_Task statement_
The records that follow must be repeated exactly, except for their pictures.

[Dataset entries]
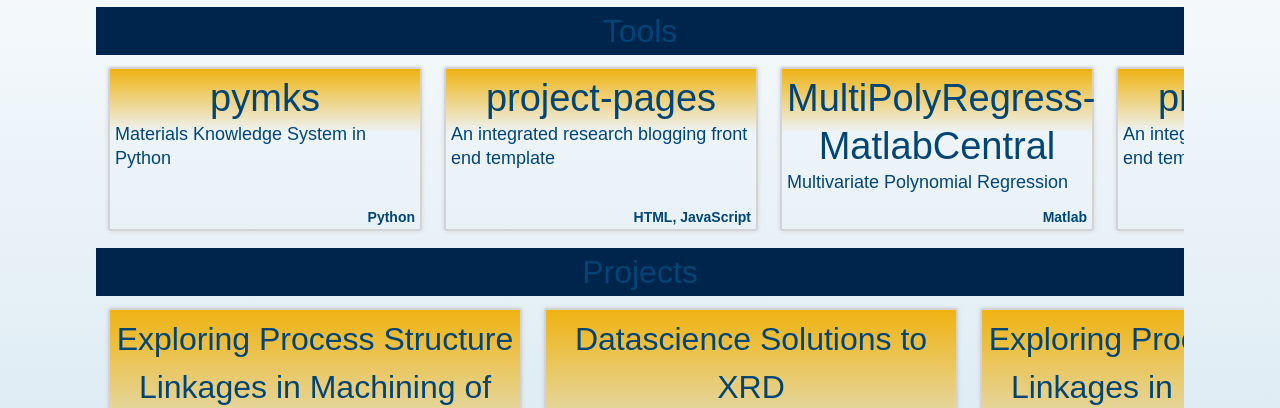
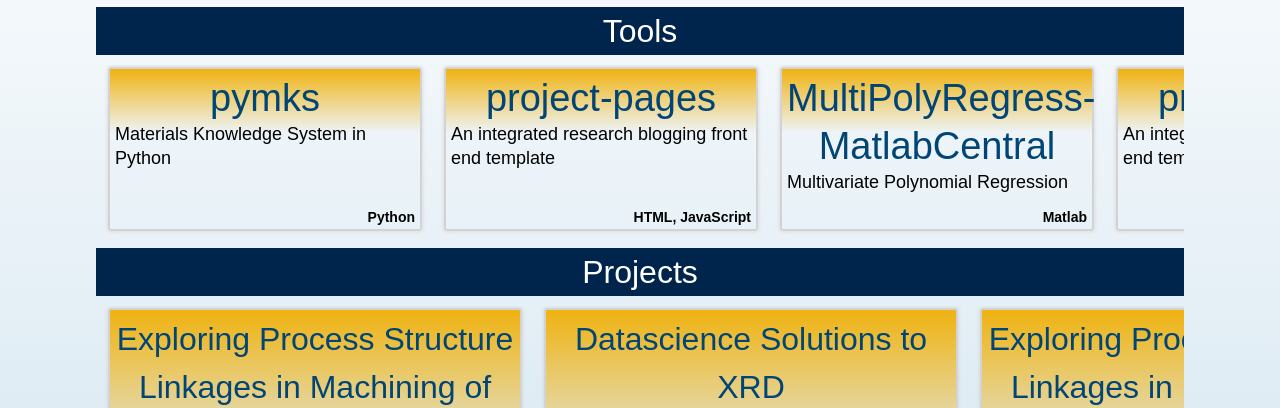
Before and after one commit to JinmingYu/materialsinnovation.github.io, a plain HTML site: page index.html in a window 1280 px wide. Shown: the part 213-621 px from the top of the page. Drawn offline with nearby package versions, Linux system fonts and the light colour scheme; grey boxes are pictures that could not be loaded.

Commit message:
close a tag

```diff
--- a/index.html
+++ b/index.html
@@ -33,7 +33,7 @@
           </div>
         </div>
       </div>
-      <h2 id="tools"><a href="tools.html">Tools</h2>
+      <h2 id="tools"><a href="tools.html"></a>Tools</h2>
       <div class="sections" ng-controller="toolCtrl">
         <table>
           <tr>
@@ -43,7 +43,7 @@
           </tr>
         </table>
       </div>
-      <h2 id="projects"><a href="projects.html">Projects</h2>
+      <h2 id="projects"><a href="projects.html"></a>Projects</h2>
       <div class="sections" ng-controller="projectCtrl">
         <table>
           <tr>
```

_Answer to the problem_
Before and after one commit to JinmingYu/materialsinnovation.github.io, a plain HTML site: page index.html in a window 1280 px wide. Shown: the part 213-621 px from the top of the page. Drawn offline with nearby package versions, Linux system fonts and the light colour scheme; grey boxes are pictures that could not be loaded.

Commit message:
close a tag

```diff
--- a/index.html
+++ b/index.html
@@ -33,7 +33,7 @@
           </div>
         </div>
       </div>
-      <h2 id="tools"><a href="tools.html">Tools</h2>
+      <h2 id="tools"><a href="tools.html"></a>Tools</h2>
       <div class="sections" ng-controller="toolCtrl">
         <table>
           <tr>
@@ -43,7 +43,7 @@
           </tr>
         </table>
       </div>
-      <h2 id="projects"><a href="projects.html">Projects</h2>
+      <h2 id="projects"><a href="projects.html"></a>Projects</h2>
       <div class="sections" ng-controller="projectCtrl">
         <table>
           <tr>
```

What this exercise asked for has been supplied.